Scientists at the Tissue Repair and Regeneration Lab at the University Health Network (UHN) perform similar research about the lungs and trachea, which present unique challenges. For instance, entirely decellularizing tracheal tissue can compromise its structure. To combat this, Fabio G. Aoki and colleagues at the Tissue Repair and Regeneration Lab at UHN and U of T only partially decellularized tracheal tissue. Using this method, the tissue retains its integrity and supports the attachment of cells.

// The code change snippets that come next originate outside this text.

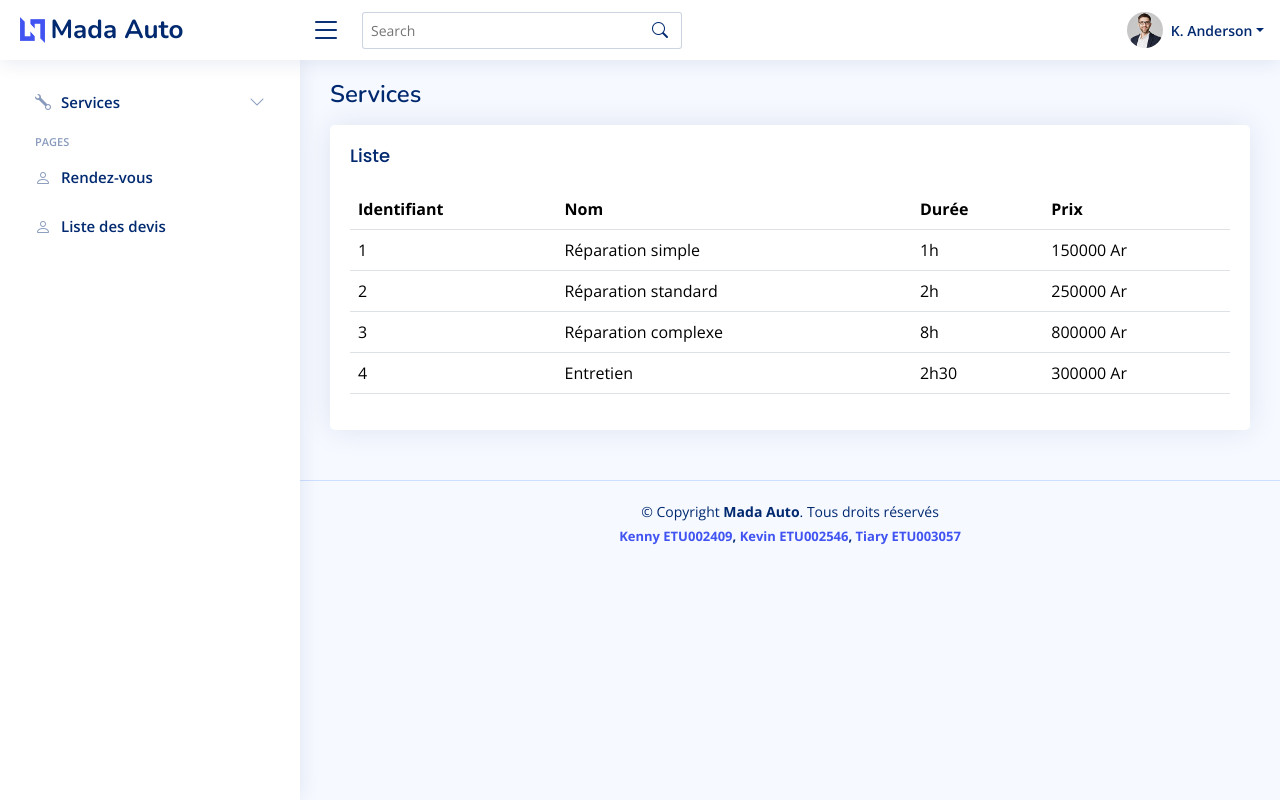
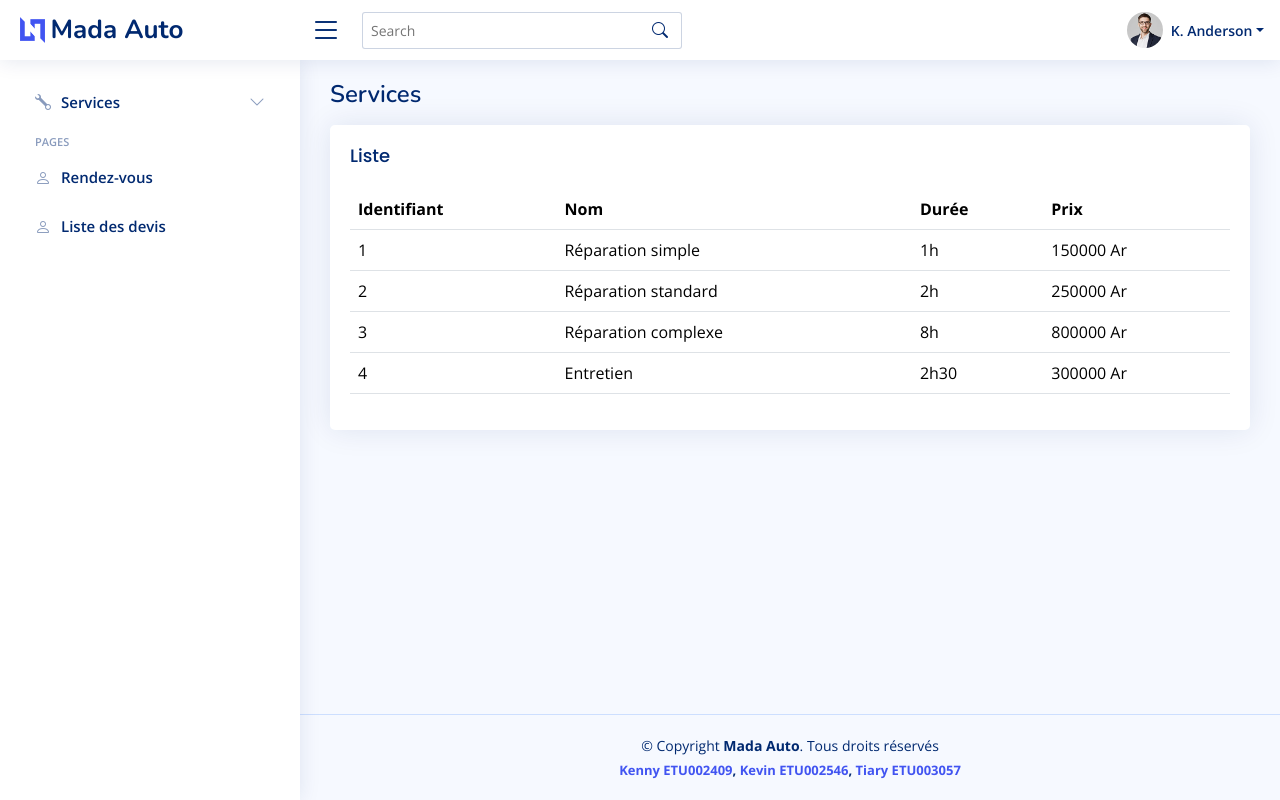
Before and after one commit to kenny516/CI3Template, a CodeIgniter app: page /Garage-automobile/BackOffice/services/list in a window 1280 px wide. Run offline with CodeIgniter, Linux system fonts and the light colour scheme; some libraries are stand-ins or nearby versions.

Commit message:
fixed the footer

```diff
--- a/application/views/back-office/base_layout.php
+++ b/application/views/back-office/base_layout.php
@@ -29,12 +29,12 @@
     <link href="<?= base_url('assets/css/style.css') ?>" rel="stylesheet">
 </head>
 
-<body>
+<body class="d-flex flex-column">
 <?php $this->load->view('back-office/header.php'); ?>
 
 <?php $this->load->view('back-office/sidebar.php'); ?>
 
-<main id="main" class="main">
+<main id="main" class="main flex-grow-1">
     <div class="pagetitle mb-3">
         <h1><?= $title ?></h1>
     </div>
--- a/assets/css/style.css
+++ b/assets/css/style.css
@@ -11,6 +11,10 @@
 --------------------------------------------------------------*/
 :root {
   scroll-behavior: smooth;
+}
+
+html, body {
+  height: 100%;
 }
 
 body {
```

Zooming out of decellularization, The Burn Research and Skin Regeneration Lab at Sunnybrook Hospital — led by Dr. Marc Jeschke, a U of T professor in the Department of Surgery, Department of Immunology and the Institute of Medical Science — has worked on improving outcomes for burn patients. To treat patients with large burns, Richard Y. Cheng and colleagues at the lab, and at U of T’s Institute of Biomaterials and Bioengineering, designed a handheld device that creates skin precursor sheets, essentially printing a skin-like material on the spot. These sheets were composed of fibrinogen — a protein that can recruit host cells that heal burns — and mesenchymal stromal cells, cells isolated from bone marrow, adipose, and other tissue sources that help with inflammation, the immune response, and healing. 

The out-of-body experience of livers

Moving to the liver, Dr. Nazia Selzner, a transplant hepatologist in the Multi-Organ Transplant Program at UHN, works with the ex vivo, or “outside of the body,” platform. The platform allows scientists to maintain organs, like livers, outside the body by pumping blood through them, setting the appropriate temperature, and overall mimicking the body’s environment. 

“[The liver] feels very happy because it’s outside the body, but it has the impression that it is within the body,” said Dr. Selzner in an interview with The Varsity. Currently, the ex vivo platform allows scientists to check whether a donor’s liver is functioning well enough to be eligible for a transplant. 

In the future, the ex vivo platform could help scientists do even more. As researchers find ways to extend the amount of time organs can be kept outside of the body, new avenues could open for treating diseased livers and re-transplanting them. “For example, if a liver is too fatty, we can de-fat it on the machine, and then use it for transplant. If there is cancer, you can treat the cancer and then re-transplant it,” explained Dr. Selzner. 

Researchers still need to overcome challenges before many of these technologies can reach the clinic. For instance, despite success in the decellularization field, many current methods aren’t able to get rid of all of the cellular material on an organ, creating a risk of transplant rejection, when a transplant recipient’s immune system attacks a transplanted organ. Whether this will be an important problem clinically is an open question. 

For now, thousands of people continue to wait for organ transplants. “I believe that clinic-wise, solid organs [like the kidney] are going to be the final frontier,” said Bongolan. We’re closer to that frontier now than ever before.